__Goal of the exercise__
Taking the entries below from the top, restate each line exactly and end with the line containing "Fixes for Search Page".

__Source data__

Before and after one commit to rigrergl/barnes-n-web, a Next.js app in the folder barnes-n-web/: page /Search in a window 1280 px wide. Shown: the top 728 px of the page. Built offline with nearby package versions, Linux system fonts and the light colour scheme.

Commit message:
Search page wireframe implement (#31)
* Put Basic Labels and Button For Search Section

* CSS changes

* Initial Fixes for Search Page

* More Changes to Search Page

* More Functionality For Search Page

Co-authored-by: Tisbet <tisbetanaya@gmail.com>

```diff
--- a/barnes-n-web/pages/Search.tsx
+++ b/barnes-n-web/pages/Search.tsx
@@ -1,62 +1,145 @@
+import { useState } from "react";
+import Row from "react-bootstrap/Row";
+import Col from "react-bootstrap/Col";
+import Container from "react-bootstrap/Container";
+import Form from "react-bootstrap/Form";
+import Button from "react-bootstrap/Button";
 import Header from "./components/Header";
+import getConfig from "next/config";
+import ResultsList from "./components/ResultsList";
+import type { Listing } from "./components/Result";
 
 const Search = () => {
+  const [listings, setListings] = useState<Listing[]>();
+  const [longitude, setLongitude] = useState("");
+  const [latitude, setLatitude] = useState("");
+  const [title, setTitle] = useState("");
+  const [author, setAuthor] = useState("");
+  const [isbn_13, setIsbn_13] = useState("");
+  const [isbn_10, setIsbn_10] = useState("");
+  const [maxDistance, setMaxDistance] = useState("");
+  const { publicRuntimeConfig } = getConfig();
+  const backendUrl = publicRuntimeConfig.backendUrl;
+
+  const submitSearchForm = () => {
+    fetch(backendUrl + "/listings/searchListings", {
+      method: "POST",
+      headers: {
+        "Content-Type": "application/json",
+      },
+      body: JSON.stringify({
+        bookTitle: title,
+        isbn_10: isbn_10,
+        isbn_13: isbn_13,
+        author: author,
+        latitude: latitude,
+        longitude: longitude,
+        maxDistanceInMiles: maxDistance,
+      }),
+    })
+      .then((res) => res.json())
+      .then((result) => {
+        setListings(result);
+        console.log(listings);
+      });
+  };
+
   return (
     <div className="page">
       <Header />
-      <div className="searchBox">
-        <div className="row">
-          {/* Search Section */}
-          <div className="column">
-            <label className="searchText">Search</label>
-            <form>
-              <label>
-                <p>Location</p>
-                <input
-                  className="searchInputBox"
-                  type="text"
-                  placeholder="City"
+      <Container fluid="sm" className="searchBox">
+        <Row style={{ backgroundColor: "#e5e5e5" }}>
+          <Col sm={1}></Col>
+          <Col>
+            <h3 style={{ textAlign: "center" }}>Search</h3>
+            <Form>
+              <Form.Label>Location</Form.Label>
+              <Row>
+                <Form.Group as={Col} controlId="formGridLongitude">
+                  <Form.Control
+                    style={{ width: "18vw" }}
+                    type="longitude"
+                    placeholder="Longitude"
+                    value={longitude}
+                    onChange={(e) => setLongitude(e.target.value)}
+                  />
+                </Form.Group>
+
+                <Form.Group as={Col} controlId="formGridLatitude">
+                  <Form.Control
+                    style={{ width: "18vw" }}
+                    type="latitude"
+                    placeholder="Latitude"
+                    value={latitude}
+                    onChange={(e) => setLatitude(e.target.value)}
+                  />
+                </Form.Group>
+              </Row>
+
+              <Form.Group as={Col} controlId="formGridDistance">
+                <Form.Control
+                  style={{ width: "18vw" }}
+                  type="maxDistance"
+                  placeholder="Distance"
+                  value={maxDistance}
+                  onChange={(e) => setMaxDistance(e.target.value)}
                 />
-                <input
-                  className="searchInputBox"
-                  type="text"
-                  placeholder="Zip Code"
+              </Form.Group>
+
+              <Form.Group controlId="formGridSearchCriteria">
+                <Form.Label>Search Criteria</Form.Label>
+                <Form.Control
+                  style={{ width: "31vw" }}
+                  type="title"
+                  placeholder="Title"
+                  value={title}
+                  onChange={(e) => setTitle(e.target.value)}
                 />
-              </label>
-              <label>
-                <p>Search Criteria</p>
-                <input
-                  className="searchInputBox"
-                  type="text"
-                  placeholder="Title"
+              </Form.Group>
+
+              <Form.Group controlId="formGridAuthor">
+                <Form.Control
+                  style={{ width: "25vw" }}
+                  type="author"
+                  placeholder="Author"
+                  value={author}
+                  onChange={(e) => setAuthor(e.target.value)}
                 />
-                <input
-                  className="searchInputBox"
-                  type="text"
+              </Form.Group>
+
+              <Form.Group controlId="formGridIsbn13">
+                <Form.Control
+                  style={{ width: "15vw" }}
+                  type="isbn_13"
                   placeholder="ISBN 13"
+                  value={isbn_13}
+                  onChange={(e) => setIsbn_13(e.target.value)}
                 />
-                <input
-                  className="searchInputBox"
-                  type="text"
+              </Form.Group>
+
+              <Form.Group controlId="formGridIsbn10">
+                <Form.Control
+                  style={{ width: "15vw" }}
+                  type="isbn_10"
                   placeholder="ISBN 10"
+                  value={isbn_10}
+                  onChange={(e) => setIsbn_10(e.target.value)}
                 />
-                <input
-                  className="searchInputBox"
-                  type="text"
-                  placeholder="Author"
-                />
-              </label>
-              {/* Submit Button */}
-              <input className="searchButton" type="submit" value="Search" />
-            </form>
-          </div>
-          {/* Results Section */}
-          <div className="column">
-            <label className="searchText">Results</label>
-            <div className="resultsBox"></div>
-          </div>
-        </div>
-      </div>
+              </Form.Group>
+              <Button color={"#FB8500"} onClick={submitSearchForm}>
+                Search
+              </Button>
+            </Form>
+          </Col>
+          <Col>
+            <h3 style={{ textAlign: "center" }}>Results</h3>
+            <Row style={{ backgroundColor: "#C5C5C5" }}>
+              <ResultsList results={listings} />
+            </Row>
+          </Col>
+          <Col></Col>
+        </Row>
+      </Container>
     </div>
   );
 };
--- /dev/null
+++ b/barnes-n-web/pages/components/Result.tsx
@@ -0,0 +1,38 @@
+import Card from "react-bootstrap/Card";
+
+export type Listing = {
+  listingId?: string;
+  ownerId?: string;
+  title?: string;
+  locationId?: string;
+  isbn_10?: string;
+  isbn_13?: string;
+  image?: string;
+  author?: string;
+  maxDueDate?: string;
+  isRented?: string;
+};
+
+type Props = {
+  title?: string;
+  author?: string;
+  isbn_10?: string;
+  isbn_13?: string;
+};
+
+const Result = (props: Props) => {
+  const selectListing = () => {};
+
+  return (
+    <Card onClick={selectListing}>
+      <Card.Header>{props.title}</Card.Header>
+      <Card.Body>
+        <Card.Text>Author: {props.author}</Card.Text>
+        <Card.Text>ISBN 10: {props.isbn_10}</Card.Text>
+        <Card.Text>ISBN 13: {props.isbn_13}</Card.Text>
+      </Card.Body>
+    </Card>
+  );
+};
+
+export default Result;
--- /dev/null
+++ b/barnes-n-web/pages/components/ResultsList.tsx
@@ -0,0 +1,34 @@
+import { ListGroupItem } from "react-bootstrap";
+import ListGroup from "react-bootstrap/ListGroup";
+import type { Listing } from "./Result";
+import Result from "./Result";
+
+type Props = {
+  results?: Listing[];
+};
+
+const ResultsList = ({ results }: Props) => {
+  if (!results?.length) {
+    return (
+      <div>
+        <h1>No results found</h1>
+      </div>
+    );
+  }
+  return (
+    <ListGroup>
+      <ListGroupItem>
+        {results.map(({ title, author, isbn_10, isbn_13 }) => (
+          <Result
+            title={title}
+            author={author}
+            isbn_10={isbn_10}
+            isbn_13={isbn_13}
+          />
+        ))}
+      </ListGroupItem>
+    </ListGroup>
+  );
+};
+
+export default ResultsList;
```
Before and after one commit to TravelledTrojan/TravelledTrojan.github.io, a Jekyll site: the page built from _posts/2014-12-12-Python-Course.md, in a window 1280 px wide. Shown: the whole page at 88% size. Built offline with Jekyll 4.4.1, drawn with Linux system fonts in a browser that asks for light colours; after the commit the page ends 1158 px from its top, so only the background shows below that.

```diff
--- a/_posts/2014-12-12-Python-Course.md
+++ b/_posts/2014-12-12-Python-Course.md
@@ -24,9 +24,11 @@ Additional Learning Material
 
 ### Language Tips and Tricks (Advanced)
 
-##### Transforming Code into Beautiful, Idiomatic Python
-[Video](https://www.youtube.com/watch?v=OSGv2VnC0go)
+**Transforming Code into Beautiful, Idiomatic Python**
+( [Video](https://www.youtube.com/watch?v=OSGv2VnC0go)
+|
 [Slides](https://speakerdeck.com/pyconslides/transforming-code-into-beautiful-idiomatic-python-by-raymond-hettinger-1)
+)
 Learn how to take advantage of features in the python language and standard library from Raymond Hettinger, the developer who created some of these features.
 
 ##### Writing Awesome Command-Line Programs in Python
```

__Task output__
Before and after one commit to rigrergl/barnes-n-web, a Next.js app in the folder barnes-n-web/: page /Search in a window 1280 px wide. Shown: the top 728 px of the page. Built offline with nearby package versions, Linux system fonts and the light colour scheme.

Commit message:
Search page wireframe implement (#31)
* Put Basic Labels and Button For Search Section

* CSS changes

* Initial Fixes for Search Page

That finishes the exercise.